This is the easiest way to transcend a fandom problem: by being a sort of anti-fan
Given the state of Rick and Morty fandom, this is probably the safest approach to practicing fandom: soft sells only. You don’t have to feel bad about liking it, but you don’t need to express pride in your good taste either. Hey, do you watch Rick and Morty? I feel like you’d like it. No? Oh, cool. Would you enjoy a round of Hearthstone: Heroes of WarCraft with me instead?
It can feel annoying to have to adjust your approach to account for the bad behavior of a subset of fans, but the whole point of being a (good, not-toxic) fan of something is sharing something you like with other people, and that means being concerned with how they think and feel first, and then showing them that they might enjoy the same things as you. While bad fans don’t have to be a reason for you to give up on something you like, they are a perfectly good reason for anyone else to not pay attention.

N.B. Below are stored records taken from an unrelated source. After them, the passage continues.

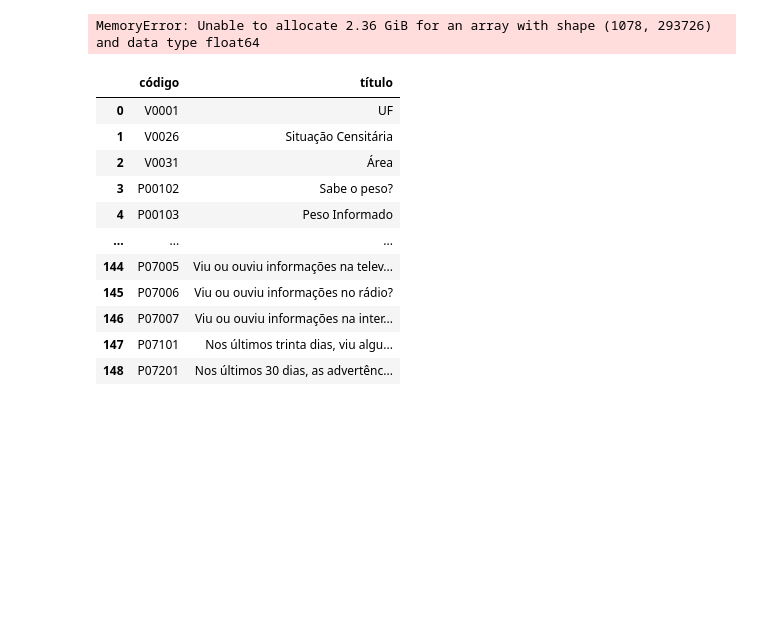
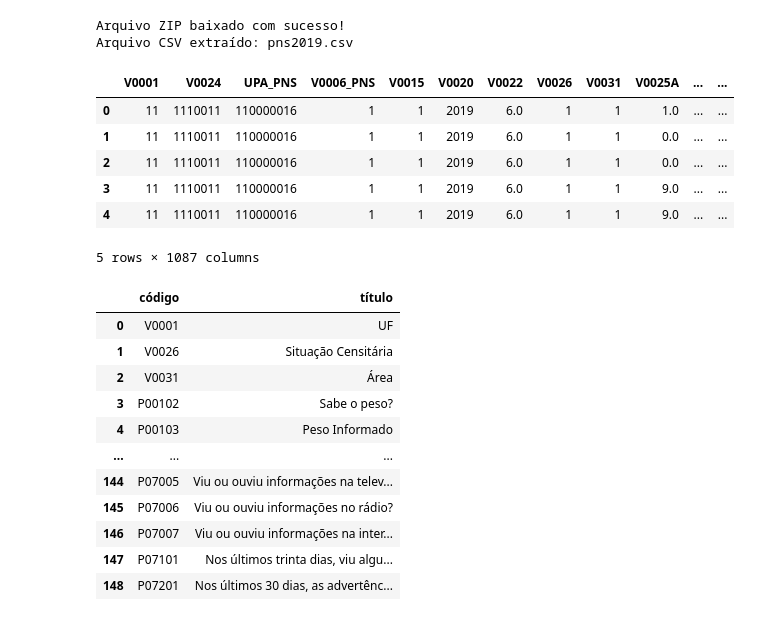
Before and after one commit to maafinotti/TCC-PNS, a Jupyter notebook: dataset_PNS.ipynb, the cells around one changed output. Cells and saved outputs as stored; diff of their text form; code cells hidden in the pictures; blank space fills up the shorter version.

```diff
--- a/dataset_PNS.ipynb
+++ b/dataset_PNS.ipynb
@@ -2,9 +5,36 @@
 import pandas as pd
+# %%
+#URL do arquivo
+url = "https://www.pns.icict.fiocruz.br/wp-content/uploads/2023/11/pns2019.zip"
+
+#download do arquivo
+response = requests.get(url)
+
+#salvando o arquivo ZIP
+zip_file_path = "pns2019.zip"
+with open(zip_file_path, "wb") as file:
+    file.write(response.content)
+
+print("Arquivo ZIP baixado com sucesso!")
+
+with zipfile.ZipFile(zip_file_path, 'r') as zip_ref:
+    csv_file_name = zip_ref.namelist()[0]
+    zip_ref.extract(zip_ref.namelist()[0])
+    print(f"Arquivo CSV extraído: {csv_file_name}")
+# %% [output]
+Arquivo ZIP baixado com sucesso!
+Arquivo CSV extraído: pns2019.csv
 # %%
-df = pd.read_csv('PNS\pns2019\pns2019.csv')
+df = pd.read_csv('pns2019.csv')
 df.head()
 # %% [output]
+|  | V0001 | V0024 | UPA_PNS | V0006_PNS | V0015 | V0020 | V0022 | V0026 | V0031 | V0025A | ... | ... |
+| 0 | 11 | 1110011 | 110000016 | 1 | 1 | 2019 | 6.0 | 1 | 1 | 1.0 | ... | ... |
+| 1 | 11 | 1110011 | 110000016 | 1 | 1 | 2019 | 6.0 | 1 | 1 | 0.0 | ... | ... |
+| 2 | 11 | 1110011 | 110000016 | 1 | 1 | 2019 | 6.0 | 1 | 1 | 0.0 | ... | ... |
+| 3 | 11 | 1110011 | 110000016 | 1 | 1 | 2019 | 6.0 | 1 | 1 | 9.0 | ... | ... |
+| 4 | 11 | 1110011 | 110000016 | 1 | 1 | 2019 | 6.0 | 1 | 1 | 9.0 | ... | ... |
-MemoryError: Unable to allocate 2.36 GiB for an array with shape (1078, 293726) and data type float64
+5 rows × 1087 columns
 # %%
 de_para_df = pd.read_excel('Colunas PNS (de-para).xlsx')
 de_para_df
```
Also changed, not shown: parts of 2 cells of this notebook.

This is the easiest way to transcend a fandom problem — by being a sort of anti-fan. Be quieter about it, less about “fandom” the concept and more about fandom as one of dozens of tiny connections you have with the things you enjoy. It’s nice to like things! It’s less nice to like them because wubba lubba dub dub is an allusion to Russian literature.
Anyway, you should watch this Rick and Morty show if you want. Dude turns himself into a pickle. He’s called Pickle Rick. It’s hilarious. No pressure, though.